Please return the lines of the data that contain "index".

[Excerpts from a dataset]
===
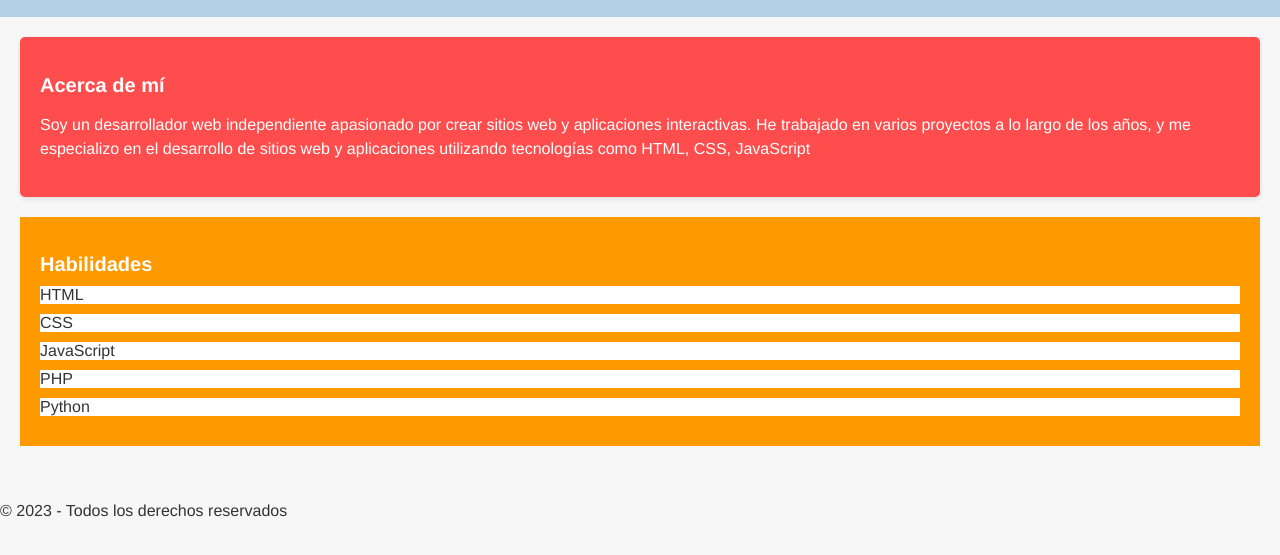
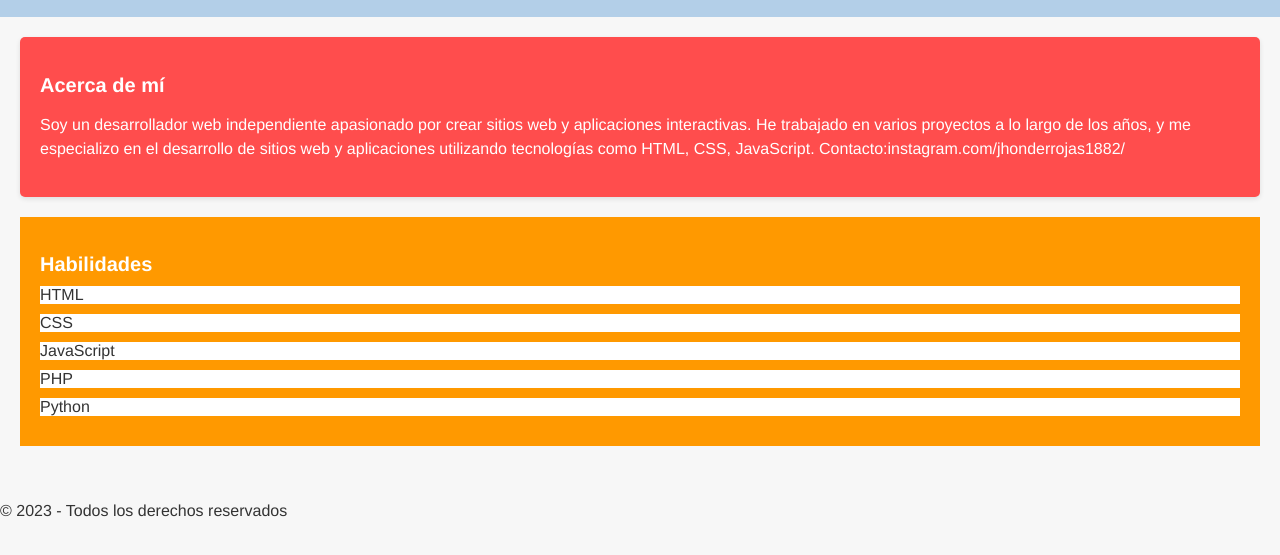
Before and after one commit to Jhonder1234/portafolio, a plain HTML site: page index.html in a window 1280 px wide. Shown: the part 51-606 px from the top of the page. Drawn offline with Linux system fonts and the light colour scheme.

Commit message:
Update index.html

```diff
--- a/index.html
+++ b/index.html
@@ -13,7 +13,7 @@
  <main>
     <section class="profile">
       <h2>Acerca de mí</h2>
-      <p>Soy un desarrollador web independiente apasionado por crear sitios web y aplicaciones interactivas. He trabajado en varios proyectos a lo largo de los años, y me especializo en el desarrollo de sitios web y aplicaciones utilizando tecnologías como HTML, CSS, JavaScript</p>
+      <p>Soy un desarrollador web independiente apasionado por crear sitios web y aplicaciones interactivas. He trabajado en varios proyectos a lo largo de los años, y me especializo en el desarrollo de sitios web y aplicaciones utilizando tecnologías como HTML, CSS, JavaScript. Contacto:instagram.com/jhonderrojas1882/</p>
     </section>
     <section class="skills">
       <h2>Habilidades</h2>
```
===
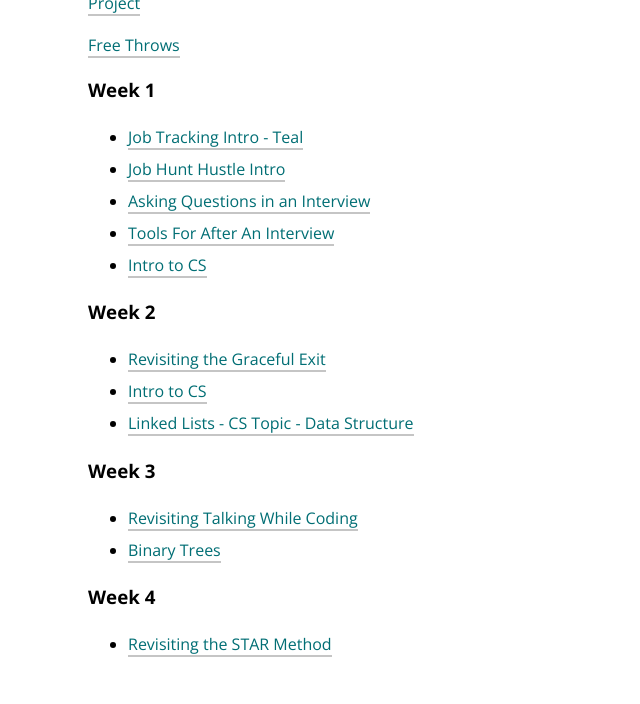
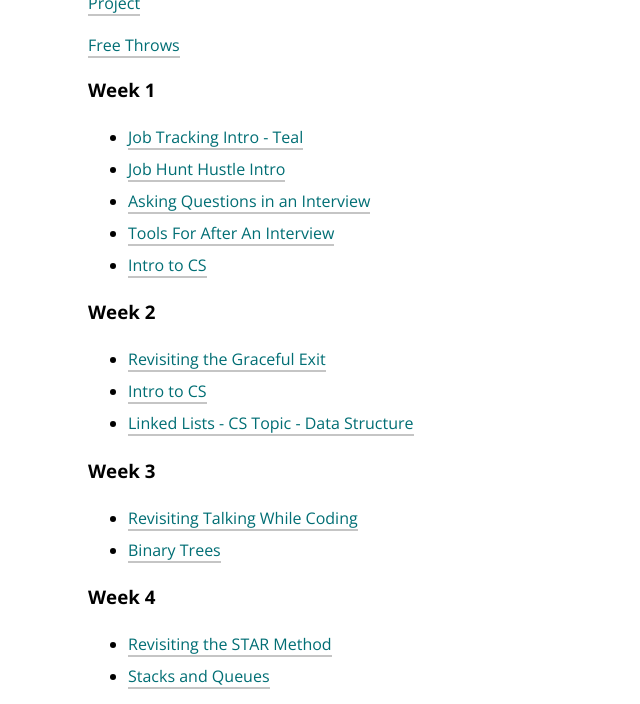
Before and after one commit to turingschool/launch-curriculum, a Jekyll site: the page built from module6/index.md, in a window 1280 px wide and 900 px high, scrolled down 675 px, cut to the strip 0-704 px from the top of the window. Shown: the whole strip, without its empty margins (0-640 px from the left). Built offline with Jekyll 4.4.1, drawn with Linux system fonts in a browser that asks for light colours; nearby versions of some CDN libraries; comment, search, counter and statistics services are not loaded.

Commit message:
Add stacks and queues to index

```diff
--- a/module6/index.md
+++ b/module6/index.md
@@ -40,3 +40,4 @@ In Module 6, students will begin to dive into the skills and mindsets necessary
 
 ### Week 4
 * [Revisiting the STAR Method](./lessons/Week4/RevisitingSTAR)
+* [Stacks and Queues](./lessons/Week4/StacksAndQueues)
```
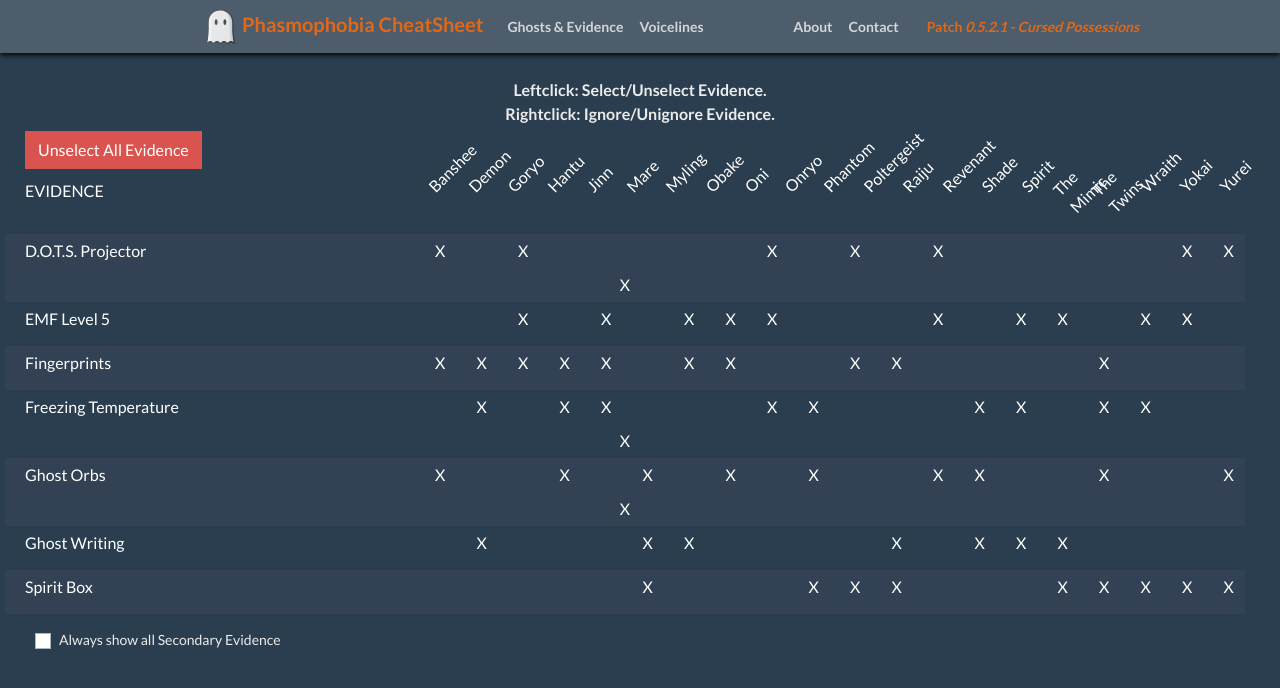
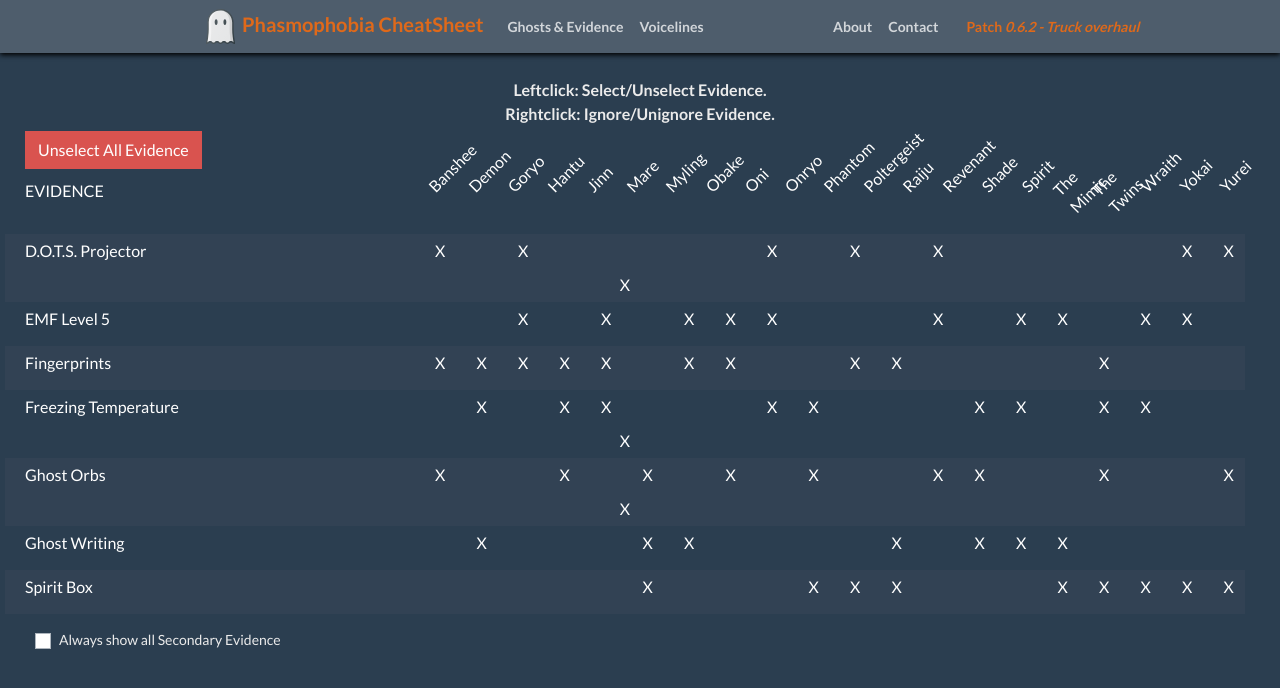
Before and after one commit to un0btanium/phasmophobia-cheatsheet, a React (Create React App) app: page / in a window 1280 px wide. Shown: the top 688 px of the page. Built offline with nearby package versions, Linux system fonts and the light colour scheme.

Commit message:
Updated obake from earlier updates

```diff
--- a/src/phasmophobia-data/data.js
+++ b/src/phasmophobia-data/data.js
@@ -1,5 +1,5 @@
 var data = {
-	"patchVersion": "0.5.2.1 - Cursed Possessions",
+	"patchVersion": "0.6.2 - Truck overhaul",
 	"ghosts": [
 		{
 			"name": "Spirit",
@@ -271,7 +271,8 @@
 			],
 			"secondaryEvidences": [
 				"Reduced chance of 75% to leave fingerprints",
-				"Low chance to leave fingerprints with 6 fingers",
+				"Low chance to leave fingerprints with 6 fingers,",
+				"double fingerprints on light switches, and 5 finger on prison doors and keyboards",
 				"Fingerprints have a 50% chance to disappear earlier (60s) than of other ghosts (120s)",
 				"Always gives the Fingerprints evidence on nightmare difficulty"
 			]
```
===
COMPLETED EXERCISE
Before and after one commit to Jhonder1234/portafolio, a plain HTML site: page index.html in a window 1280 px wide. Shown: the part 51-606 px from the top of the page. Drawn offline with Linux system fonts and the light colour scheme.
Update index.html
--- a/index.html
+++ b/index.html
Before and after one commit to turingschool/launch-curriculum, a Jekyll site: the page built from module6/index.md, in a window 1280 px wide and 900 px high, scrolled down 675 px, cut to the strip 0-704 px from the top of the window. Shown: the whole strip, without its empty margins (0-640 px from the left). Built offline with Jekyll 4.4.1, drawn with Linux system fonts in a browser that asks for light colours; nearby versions of some CDN libraries; comment, search, counter and statistics services are not loaded.
Add stacks and queues to index
--- a/module6/index.md
+++ b/module6/index.md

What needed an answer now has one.